During a recent review of all of its machine designs, the company sought ways to enhance handling and throughput, and generally improve machine efficiency and performance. The first step was to reassess all motion controls using conventional induction motors, which formerly produced the movements of all axes under the control of variable-speed drives.
The brief was to improve efficiency, dynamic performance and accuracy, and it was decided that brushless servomotors would ensure high precision positioning and lower energy losses. These were subsequently fitted with Sin/Cos absolute encoders that store the position of each axis in permanent memory, dispensing with homing set-up procedures, which would otherwise have been necessary at each start-up.
For the servo drives, the choice came down to Control Techniques’ compact Digitax ST units, which are used in conjunction with centralised motion controllers. These can be connected using either digital or analogue networks to provide the movement control for each axis. Optional plug-in modules equip the servo-drives with dedicated servo networks – typically EtherCAT, Sercos or CANopen – while dedicated I/Os include high-speed ‘freeze’ input, high resolution analogue input and simulated encoder output to simplify connection with external controllers. A range of encoder signals are accepted by the drive, including Sin/Cos, Hiperface, Endat and SSI, enabling the most appropriate to be selected for any particular applications.

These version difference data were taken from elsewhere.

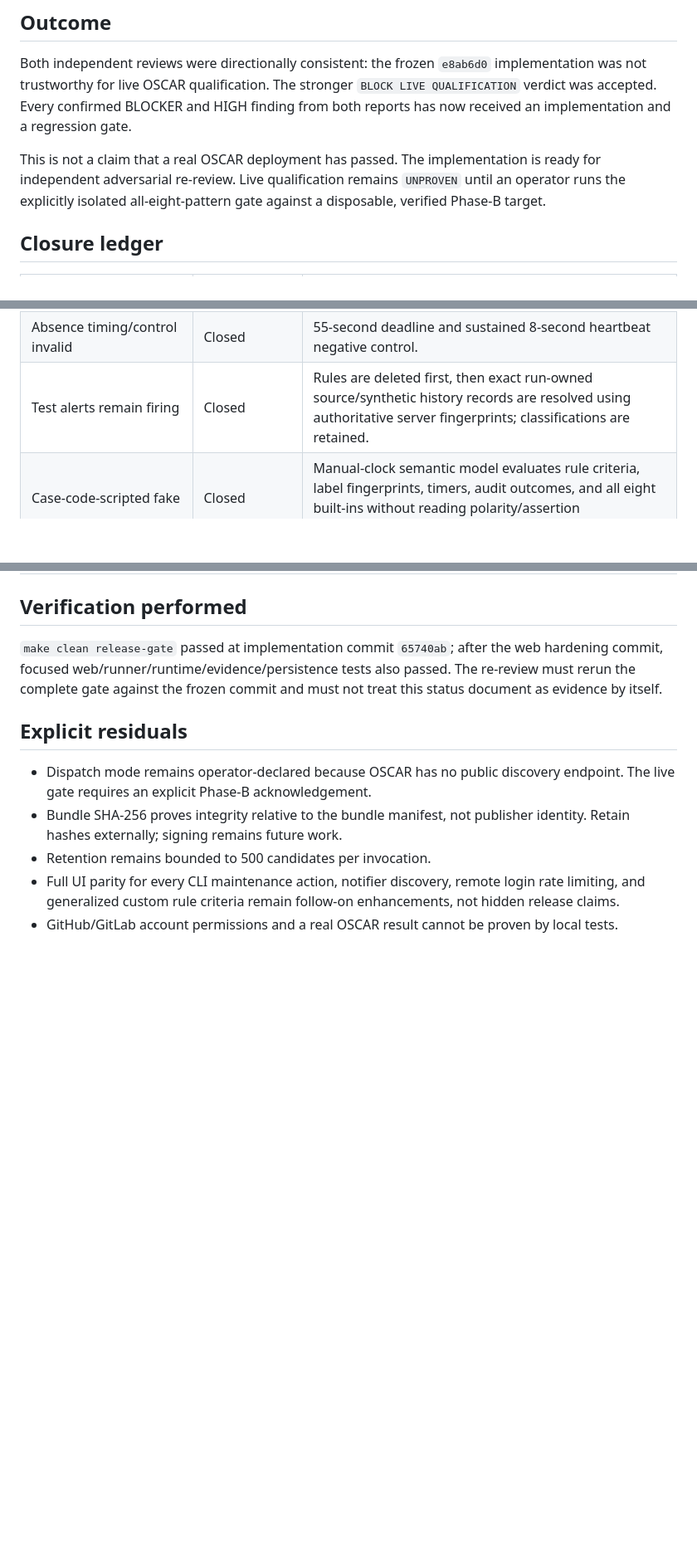
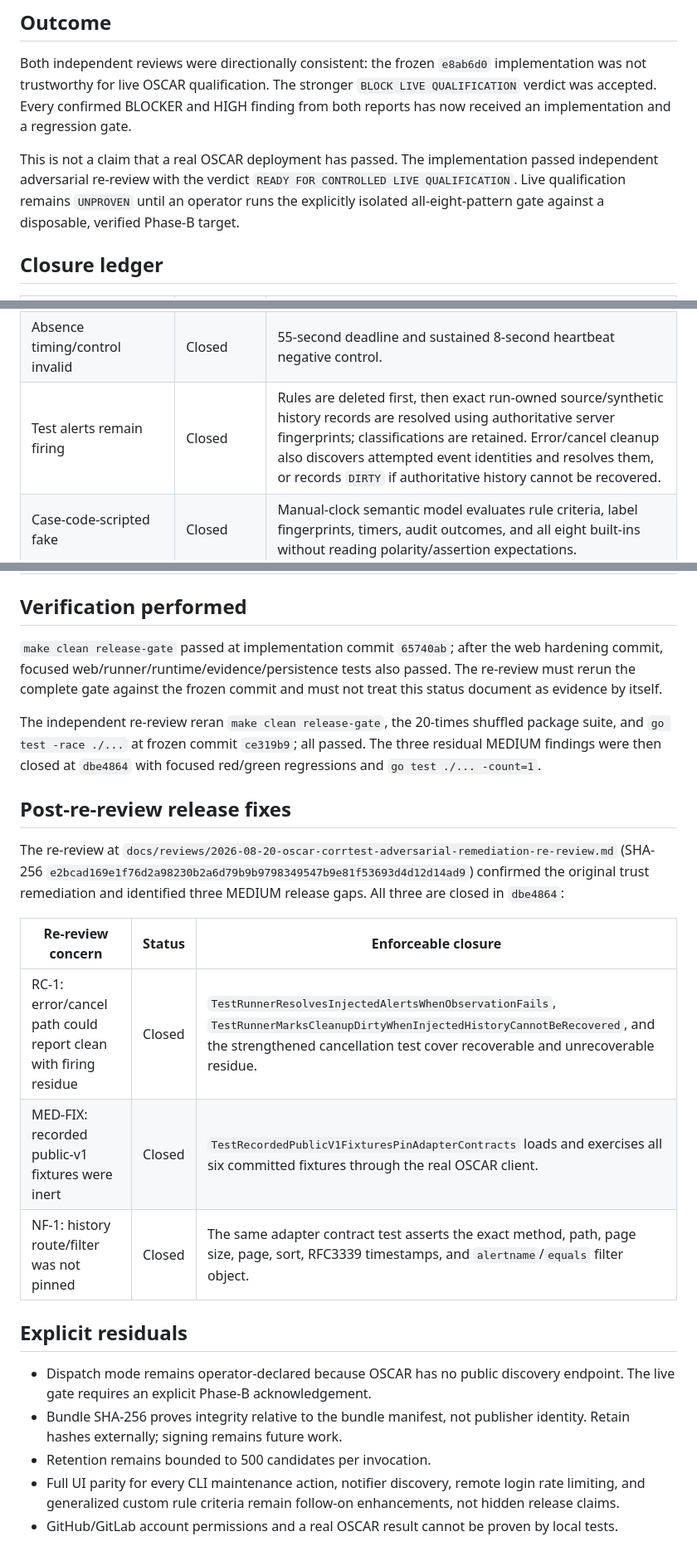
Before and after one commit to cmetech/oscar-corrtest, a Markdown page: docs/reviews/2026-08-20-oscar-corrtest-remediation-status.md, 3 parts joined by grey strips. Shown at 83% size. GitHub-like rendering; blank space fills up the shorter version.

Commit message:
docs: resolve remediation re-review

```diff
--- a/docs/reviews/2026-08-20-oscar-corrtest-remediation-status.md
+++ b/docs/reviews/2026-08-20-oscar-corrtest-remediation-status.md
@@ -12,9 +12,10 @@ HIGH finding from both reports has now received an implementation and a
 regression gate.
 
 This is not a claim that a real OSCAR deployment has passed. The implementation
-is ready for independent adversarial re-review. Live qualification remains
-`UNPROVEN` until an operator runs the explicitly isolated all-eight-pattern
-gate against a disposable, verified Phase-B target.
+passed independent adversarial re-review with the verdict `READY FOR CONTROLLED
+LIVE QUALIFICATION`. Live qualification remains `UNPROVEN` until an operator
+runs the explicitly isolated all-eight-pattern gate against a disposable,
+verified Phase-B target.
 
 ## Closure ledger
 
@@ -30,7 +31,7 @@ gate against a disposable, verified Phase-B target.
 | Terminal crash window / unsafe deletion | Closed | `CLEANING_UP -> COMPLETED` and terminal proof are atomic; legacy null-verdict completion is recovered; deletion requires a valid verdict. |
 | One history row per alertname assumption | Closed | Exact-run/event filtering and server-fingerprint deduplication support multiple identities and notifier duplicates. |
 | Absence timing/control invalid | Closed | 55-second deadline and sustained 8-second heartbeat negative control. |
-| Test alerts remain firing | Closed | Rules are deleted first, then exact run-owned source/synthetic history records are resolved using authoritative server fingerprints; classifications are retained. |
+| Test alerts remain firing | Closed | Rules are deleted first, then exact run-owned source/synthetic history records are resolved using authoritative server fingerprints; classifications are retained. Error/cancel cleanup also discovers attempted event identities and resolves them, or records `DIRTY` if authoritative history cannot be recovered. |
 | Case-code-scripted fake | Closed | Manual-clock semantic model evaluates rule criteria, label fingerprints, timers, audit outcomes, and all eight built-ins without reading polarity/assertion expectations. |
 | 2xx dropped/queued bodies misclassified | Closed | Current OSCAR response fixtures classify accepted, rejected, queued, partial, and indeterminate outcomes. |
 | Publish lanes skip release gates | Closed | GitHub and GitLab publish-capable lanes run `make clean release-gate`; GitLab packaging consumes verified artifacts. |
@@ -46,6 +47,25 @@ web hardening commit, focused web/runner/runtime/evidence/persistence tests also
 passed. The re-review must rerun the complete gate against the frozen commit
 and must not treat this status document as evidence by itself.
 
+The independent re-review reran `make clean release-gate`, the 20-times shuffled
+package suite, and `go test -race ./...` at frozen commit `ce319b9`; all passed.
+The three residual MEDIUM findings were then closed at `dbe4864` with focused
+red/green regressions and `go test ./... -count=1`.
+
+## Post-re-review release fixes
+
+The re-review at
+`docs/reviews/2026-08-20-oscar-corrtest-adversarial-remediation-re-review.md`
+(SHA-256 `e2bcad169e1f76d2a98230b2a6d79b9b9798349547b9e81f53693d4d12d14ad9`)
+confirmed the original trust remediation and identified three MEDIUM release
+gaps. All three are closed in `dbe4864`:
+
+| Re-review concern | Status | Enforceable closure |
+|---|---|---|
+| RC-1: error/cancel path could report clean with firing residue | Closed | `TestRunnerResolvesInjectedAlertsWhenObservationFails`, `TestRunnerMarksCleanupDirtyWhenInjectedHistoryCannotBeRecovered`, and the strengthened cancellation test cover recoverable and unrecoverable residue. |
+| MED-FIX: recorded public-v1 fixtures were inert | Closed | `TestRecordedPublicV1FixturesPinAdapterContracts` loads and exercises all six committed fixtures through the real OSCAR client. |
+| NF-1: history route/filter was not pinned | Closed | The same adapter contract test asserts the exact method, path, page size, page, sort, RFC3339 timestamps, and `alertname`/`equals` filter object. |
+
 ## Explicit residuals
 
 - Dispatch mode remains operator-declared because OSCAR has no public discovery
```
Also changed, not shown: docs/reviews/2026-08-20-oscar-corrtest-adversarial-remediation-re-review-resolution.md (added, +51 -0 lines), docs/reviews/2026-08-20-oscar-corrtest-adversarial-remediation-re-review.md (added, +312 -0 lines).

Digitax ST also features a ‘Safe Torque Off’ (STO) standard input that disables the power stage of the drive to ensure a high level of safety, for machine maintenance purposes. The integrated STO function reduces the cost of meeting compliance with machine safety standards EN 954 Cat.3.
A typical CMC machine might include an auxiliary system for use with a press for the production of aluminium pans. The system comprises a series of elements: a module for de-stacking and distribution of aluminium disc blanks, followed by transport, inspection and oiling of the blanks, which are then aligned and elevated to a take-up station that comprises a pair of straight bars with synchronised movements. A pan take-up and conveyor completes this unit.
Set-up is controlled via a selection of menus from the screen and requires minimal manual intervention. This particular machine achieves a high production rate of 16 cycles per minute while ensuring access to the press during die-change operations is both easy and safe. The machine is very flexible and easy to adapt to different products and has a very low maintenance requirement – and Digitax ST servo-drives control each of its key axes.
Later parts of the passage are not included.